Apart for the absence of a lively soil, hydroponics is different from conventional agriculture: it does not need as much pesti­cide because the absence of soil disturbs weeds, insects and parasites. Mixed farming is even possible: aquaponics uses both fish and plants, like a 21th century version of the old mixed farm with crops and animals, where chicken and pigs fed on dropped grain and on leftovers, and their wastes fed the crops.

Does it work?

A sustainable agricultural system must preserve topsoil quality (organic matter, biomass) and quantity (avoid erosion), avoid pol­lu­tion (of the water by nitrate runoffs; of the air by the green-house gases CO2 and nitrous oxide, N2O). But meeting all these criteria is not enough: if this environmentally sustainable food production is prohibitively expensive, it will be a commercial failure (and bank­ruptcy is not sustainable). So yields are important too.

Sustainability outcomes

Chemical fertilization systems feed the crop, whereas organic systems feed the top­soil (or let nature do it), which in turn feeds the crop. The latter thus has a topsoil richer in organic matter (thereby darker), as shown in the image on the right. (This is why the table below claims that topsoil quality is somewhat irrele­vant to con­ventional systems.)

Moreover, nutrients (nitrogen, phosphorus, potassium) in syn­thetic form are re­leased faster than with compost, manure or legumes. There is thus a greater risk that these will end up in ground­water or rivers rather than in the plant: both a waste of money and a source of pollution. Fertilizers can also release nitrous oxide (N2O), a very potent green-house gas, and their production requires natural gas and energy — doing without them thus vastly reduces the climate impact of agriculture.

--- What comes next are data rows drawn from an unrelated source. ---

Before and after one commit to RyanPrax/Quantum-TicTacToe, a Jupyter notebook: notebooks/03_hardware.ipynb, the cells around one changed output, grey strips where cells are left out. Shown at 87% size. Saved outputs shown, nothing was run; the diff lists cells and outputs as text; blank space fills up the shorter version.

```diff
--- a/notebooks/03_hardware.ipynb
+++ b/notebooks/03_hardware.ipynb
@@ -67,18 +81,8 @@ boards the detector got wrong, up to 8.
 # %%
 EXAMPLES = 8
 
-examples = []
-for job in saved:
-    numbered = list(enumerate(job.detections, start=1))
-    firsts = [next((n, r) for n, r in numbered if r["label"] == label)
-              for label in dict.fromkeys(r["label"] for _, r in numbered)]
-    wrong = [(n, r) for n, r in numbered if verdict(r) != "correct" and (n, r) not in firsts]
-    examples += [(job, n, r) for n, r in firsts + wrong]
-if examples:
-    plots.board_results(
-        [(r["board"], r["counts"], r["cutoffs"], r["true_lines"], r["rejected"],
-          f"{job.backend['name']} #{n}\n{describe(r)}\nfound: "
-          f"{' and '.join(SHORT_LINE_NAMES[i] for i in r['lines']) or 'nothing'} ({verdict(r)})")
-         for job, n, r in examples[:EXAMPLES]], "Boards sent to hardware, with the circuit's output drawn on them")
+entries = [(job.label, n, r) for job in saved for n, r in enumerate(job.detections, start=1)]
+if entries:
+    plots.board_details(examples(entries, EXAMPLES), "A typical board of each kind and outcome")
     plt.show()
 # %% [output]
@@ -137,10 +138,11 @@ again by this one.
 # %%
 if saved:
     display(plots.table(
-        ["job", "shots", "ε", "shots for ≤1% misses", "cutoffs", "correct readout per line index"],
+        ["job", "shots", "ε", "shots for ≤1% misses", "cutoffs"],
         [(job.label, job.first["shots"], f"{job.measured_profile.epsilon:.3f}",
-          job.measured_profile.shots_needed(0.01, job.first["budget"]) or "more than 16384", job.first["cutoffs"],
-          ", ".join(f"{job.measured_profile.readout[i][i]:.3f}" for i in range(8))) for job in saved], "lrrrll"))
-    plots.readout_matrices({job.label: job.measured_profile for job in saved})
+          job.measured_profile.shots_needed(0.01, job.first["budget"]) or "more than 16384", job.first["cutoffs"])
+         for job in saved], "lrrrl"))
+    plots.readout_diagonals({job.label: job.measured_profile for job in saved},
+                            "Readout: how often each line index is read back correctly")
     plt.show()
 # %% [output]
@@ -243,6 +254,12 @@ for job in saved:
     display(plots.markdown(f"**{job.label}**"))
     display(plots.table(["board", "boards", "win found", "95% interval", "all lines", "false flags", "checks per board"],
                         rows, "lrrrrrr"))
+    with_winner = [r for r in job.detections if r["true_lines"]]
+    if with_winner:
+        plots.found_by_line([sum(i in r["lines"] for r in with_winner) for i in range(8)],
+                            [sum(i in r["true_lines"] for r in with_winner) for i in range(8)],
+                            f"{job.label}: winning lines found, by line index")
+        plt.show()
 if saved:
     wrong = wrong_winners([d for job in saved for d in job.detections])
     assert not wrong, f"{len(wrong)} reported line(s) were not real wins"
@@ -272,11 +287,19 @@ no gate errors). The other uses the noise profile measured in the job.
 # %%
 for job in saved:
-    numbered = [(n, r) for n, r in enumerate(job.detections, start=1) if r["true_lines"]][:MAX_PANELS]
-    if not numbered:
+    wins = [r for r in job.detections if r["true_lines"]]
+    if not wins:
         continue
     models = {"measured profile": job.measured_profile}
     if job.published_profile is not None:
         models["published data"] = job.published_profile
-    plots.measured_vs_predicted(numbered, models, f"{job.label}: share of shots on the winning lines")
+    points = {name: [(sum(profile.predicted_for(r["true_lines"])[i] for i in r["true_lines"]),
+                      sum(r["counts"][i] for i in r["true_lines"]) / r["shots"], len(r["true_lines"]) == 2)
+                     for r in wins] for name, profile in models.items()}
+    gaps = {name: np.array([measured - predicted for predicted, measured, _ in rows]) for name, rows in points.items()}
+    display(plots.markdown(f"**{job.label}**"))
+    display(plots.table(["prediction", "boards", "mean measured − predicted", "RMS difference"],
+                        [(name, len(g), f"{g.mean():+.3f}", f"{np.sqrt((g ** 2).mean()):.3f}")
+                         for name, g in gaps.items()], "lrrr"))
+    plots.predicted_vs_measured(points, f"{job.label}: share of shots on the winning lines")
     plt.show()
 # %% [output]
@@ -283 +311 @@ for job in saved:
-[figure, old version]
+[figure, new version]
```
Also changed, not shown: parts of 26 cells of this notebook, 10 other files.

Soil from conventional (left) and an organic (right) fields.
Soil from conventional (left) and organic (right) fields (source: Rodale Institute)

Corn in drought: with and without legumes.
Corn in drought: with and without legumes
(source: Rodale Institute)

According to the Rodale Institute, organic systems are more resilient: "Organic corn yields were 31% higher than con­ven­tional in years of drought [better than] genetically engineered 'drought tolerant' varieties which saw increases of only 6.7% to 13.3%". The image on the left shows that con­ventional corn (right) is suffering from hydric stress during a drought, unlike corn grown with legumes (left).

Organic crops also "tolerated much higher levels of weed com­pe­ti­tion than their con­ven­tional counter­parts, while pro­ducing equi­valent yields". This is partic­ularly interesting given that a key goal of GMO crops is herbi­cide resistance, which allows to use more and more herbicide, but also creates resistant weeds.

Economic outcomes

According to the Rodale Institute 30-year study of corn and soybean: "Organic yields match conventional yields" after a tran­si­tion period. Moreover, "even without a price premium, the organic systems are com­pe­ti­tive with the conventional sys­tems." (But then why is organic food more expensive?) And if the food is grown locally, it is also cheaper to transport.

conventional integratedorganic permaculture
yield very high high lower? ??
water pollution common no
topsoil erosion high low to negative
topsoil qualitylow (and unnecessary) higher natural level

If less does not work, try none at all

When he describes how he designed his house, Amory Lovins explains that adding some insulation reduces heating costs enough to be economical, then further insulation costs more than it saves on energy. But with a lot more insulation it becomes possible to "eliminate the building's heating system and thus avoid the entire capital cost of furnace, ducts, [etc.]" and thus save money.

With agriculture, reducing the consumption of chemical fertilizers and pesticides can be economical because it will reduce yields a little (if at all) but it will also reduce costs. However, a further reduction of chemicals, the savings may not be enough to compensate the yield loss. Yet, there is the possibility that a massive reduction would work — because even if pests are back their predators (e.g. ladybugs) would thrive too, or because the soil microfauna would be healthier. This complicates the situation because doing more of what does not seem to work may work.

© Mathieu Bouville, September 2014